$$\begin{align*} \int_{0}^{\infty}\frac{\cos^{1}x \sin x \ln x}{x} dx & = - \frac{1}{4} \pi \left( \gamma + \ln 2 \right), \\ \int_{0}^{\infty}\frac{\cos^{2}x \sin x \ln x}{x} dx & = - \frac{1}{8} \pi \left( 2 \gamma + \ln 3 \right), \\ \int_{0}^{\infty}\frac{\cos^{3}x \sin x \ln x}{x} dx & = - \frac{1}{16} \pi \left( 3 \gamma + \ln 16 \right), \\ \int_{0}^{\infty}\frac{\cos^{4}x \sin x \ln x}{x} dx & = - \frac{1}{32} \pi \left( 6 \gamma + \ln 135 \right). \end{align*} $$

More generally, it appears that $$\int_{0}^{\infty}\frac{\cos^{n}x \sin x \ln x}{x} dx = - \frac{1}{2^{n+1}} \pi \left( \binom{n}{ \left\lfloor \frac{n}{2} \right\rfloor } \gamma + \ln a_{n} \right)$$ for some integer sequence $$(a_{n} : n \in \mathbb{N}) = \left( 2, 3, 16, 135, 49152, 430565625, 1641562064176545792, \ldots \right)$$ which is not currently in the On-Line Encyclopedia of Integer Sequences.

Ideally, I would like to find a closed-form evaluation for this sequence.
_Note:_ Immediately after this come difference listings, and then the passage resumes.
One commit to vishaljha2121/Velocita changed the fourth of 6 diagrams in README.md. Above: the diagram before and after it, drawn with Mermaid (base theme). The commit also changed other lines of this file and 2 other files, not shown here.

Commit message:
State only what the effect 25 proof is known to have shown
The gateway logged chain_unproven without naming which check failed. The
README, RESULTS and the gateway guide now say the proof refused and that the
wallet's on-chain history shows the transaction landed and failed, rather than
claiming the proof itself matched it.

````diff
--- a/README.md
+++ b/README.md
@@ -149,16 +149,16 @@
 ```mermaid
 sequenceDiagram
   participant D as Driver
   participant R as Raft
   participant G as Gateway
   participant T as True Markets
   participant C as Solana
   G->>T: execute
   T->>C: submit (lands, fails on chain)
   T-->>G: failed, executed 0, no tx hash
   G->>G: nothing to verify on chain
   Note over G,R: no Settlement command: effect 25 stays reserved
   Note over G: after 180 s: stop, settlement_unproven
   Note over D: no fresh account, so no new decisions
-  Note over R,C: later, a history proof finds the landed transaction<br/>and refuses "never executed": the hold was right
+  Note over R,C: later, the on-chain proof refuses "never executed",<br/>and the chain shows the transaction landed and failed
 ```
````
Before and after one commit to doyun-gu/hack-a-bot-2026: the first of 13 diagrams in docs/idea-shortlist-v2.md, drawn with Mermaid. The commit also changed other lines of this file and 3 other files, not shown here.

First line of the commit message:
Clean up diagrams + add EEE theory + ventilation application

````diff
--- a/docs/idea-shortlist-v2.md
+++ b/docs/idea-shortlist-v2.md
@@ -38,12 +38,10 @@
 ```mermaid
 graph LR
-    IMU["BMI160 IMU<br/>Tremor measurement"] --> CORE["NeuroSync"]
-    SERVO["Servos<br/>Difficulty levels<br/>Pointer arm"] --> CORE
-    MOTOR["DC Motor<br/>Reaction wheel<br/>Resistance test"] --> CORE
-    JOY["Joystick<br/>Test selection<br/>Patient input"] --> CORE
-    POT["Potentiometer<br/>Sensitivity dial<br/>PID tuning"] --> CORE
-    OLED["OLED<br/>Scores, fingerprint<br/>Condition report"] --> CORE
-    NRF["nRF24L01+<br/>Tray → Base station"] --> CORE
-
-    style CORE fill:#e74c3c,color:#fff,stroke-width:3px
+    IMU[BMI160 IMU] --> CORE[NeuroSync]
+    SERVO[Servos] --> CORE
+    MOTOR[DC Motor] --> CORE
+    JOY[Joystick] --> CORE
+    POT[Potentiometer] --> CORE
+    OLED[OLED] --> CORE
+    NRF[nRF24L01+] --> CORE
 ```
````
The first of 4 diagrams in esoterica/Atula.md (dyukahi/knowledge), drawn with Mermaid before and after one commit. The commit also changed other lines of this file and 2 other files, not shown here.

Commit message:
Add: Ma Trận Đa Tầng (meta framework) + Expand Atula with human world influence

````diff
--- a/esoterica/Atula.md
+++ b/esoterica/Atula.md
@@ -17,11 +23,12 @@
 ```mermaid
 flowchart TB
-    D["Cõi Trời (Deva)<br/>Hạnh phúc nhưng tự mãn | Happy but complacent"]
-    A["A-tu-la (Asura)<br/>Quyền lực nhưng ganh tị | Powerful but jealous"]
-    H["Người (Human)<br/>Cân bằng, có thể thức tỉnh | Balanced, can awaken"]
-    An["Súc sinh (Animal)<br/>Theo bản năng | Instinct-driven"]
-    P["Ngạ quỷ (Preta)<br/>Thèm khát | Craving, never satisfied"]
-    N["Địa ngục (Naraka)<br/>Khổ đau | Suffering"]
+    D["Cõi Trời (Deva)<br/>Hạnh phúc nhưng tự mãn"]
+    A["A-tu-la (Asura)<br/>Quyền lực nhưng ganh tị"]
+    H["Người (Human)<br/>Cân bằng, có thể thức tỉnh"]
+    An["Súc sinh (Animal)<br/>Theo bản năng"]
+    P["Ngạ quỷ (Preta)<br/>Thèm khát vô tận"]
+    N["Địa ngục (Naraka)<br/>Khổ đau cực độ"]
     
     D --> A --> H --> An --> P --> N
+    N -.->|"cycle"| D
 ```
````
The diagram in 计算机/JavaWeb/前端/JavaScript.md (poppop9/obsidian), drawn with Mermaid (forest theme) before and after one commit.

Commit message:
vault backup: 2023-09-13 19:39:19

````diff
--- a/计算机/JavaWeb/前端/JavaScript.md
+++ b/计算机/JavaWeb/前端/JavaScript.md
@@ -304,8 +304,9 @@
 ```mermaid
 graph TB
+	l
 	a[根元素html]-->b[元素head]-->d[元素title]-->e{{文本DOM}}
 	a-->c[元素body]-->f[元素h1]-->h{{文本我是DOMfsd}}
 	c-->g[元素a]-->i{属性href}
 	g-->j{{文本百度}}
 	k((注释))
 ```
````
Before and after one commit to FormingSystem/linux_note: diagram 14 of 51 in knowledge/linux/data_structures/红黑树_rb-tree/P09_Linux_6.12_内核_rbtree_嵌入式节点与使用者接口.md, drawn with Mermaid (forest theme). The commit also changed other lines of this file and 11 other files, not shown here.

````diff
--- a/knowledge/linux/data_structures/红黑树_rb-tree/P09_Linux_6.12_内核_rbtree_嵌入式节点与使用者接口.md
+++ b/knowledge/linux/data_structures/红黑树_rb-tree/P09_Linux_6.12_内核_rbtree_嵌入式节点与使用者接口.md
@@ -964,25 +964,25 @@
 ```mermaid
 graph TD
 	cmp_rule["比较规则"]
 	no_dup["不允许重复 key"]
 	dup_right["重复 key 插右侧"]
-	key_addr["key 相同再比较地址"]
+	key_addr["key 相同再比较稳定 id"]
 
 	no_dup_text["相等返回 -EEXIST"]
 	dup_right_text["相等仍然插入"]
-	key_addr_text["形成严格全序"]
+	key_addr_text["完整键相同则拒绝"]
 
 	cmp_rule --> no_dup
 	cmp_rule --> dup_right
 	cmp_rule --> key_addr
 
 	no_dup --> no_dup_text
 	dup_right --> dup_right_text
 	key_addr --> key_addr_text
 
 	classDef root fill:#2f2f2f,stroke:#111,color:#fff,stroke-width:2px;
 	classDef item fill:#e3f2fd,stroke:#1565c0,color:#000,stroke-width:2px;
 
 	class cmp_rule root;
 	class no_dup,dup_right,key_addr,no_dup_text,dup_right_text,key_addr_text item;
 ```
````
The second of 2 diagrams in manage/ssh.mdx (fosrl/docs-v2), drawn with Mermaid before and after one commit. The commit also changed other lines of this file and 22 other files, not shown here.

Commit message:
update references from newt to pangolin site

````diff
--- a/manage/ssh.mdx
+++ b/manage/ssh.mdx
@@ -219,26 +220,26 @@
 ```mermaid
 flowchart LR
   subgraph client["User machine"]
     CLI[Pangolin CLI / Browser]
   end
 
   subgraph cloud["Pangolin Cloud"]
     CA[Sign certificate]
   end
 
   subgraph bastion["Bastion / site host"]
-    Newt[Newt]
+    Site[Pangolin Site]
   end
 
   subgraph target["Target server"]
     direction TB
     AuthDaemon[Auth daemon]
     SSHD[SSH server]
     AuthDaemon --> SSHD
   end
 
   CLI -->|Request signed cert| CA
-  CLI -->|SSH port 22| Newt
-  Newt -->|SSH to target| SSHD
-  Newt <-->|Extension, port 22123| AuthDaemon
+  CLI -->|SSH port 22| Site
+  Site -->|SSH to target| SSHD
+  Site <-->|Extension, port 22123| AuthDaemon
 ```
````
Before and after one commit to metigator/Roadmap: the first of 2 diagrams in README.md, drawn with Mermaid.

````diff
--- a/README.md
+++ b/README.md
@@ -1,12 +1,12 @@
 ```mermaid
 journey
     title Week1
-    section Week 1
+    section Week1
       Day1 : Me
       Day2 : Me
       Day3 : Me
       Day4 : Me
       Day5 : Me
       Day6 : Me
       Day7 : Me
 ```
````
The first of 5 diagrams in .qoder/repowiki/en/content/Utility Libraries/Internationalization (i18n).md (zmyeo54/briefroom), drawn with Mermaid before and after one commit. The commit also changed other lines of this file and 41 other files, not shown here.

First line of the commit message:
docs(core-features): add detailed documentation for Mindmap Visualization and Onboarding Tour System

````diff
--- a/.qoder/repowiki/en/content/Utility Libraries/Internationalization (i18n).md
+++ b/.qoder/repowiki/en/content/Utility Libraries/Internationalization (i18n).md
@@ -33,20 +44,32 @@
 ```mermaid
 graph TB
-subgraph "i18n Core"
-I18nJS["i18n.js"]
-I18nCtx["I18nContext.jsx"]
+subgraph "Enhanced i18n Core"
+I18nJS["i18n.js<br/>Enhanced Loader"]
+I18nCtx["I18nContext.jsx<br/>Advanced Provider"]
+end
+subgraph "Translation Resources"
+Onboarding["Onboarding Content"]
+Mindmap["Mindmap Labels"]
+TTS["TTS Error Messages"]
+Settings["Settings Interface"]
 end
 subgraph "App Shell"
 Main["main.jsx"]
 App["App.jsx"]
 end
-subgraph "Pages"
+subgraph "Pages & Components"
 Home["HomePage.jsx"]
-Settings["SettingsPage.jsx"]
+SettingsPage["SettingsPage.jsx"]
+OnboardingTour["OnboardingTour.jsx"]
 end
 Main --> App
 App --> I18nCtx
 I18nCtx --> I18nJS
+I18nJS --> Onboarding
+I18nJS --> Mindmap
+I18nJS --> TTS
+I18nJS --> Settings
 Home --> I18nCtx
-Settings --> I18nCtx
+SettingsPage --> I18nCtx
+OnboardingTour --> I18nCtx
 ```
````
Alternatively, I would be interested in evaluating this sequence as a summation (e.g., a binomial sum), the terms of which have a closed-form evaluation.

I have tried to evaluate this sequence by evaluating indefinite integrals of the form $\int \frac{\cos^{n}x \sin x \ln x}{x} dx$, but this is difficult since Mathematica is not able to evaluate a general indefinite integral of this form, and Mathematica is only able to evaluate indefinite integrals of this form for specific values of $n \in \mathbb{N}$ using generalized hypergeometric functions and the incomplete gamma function.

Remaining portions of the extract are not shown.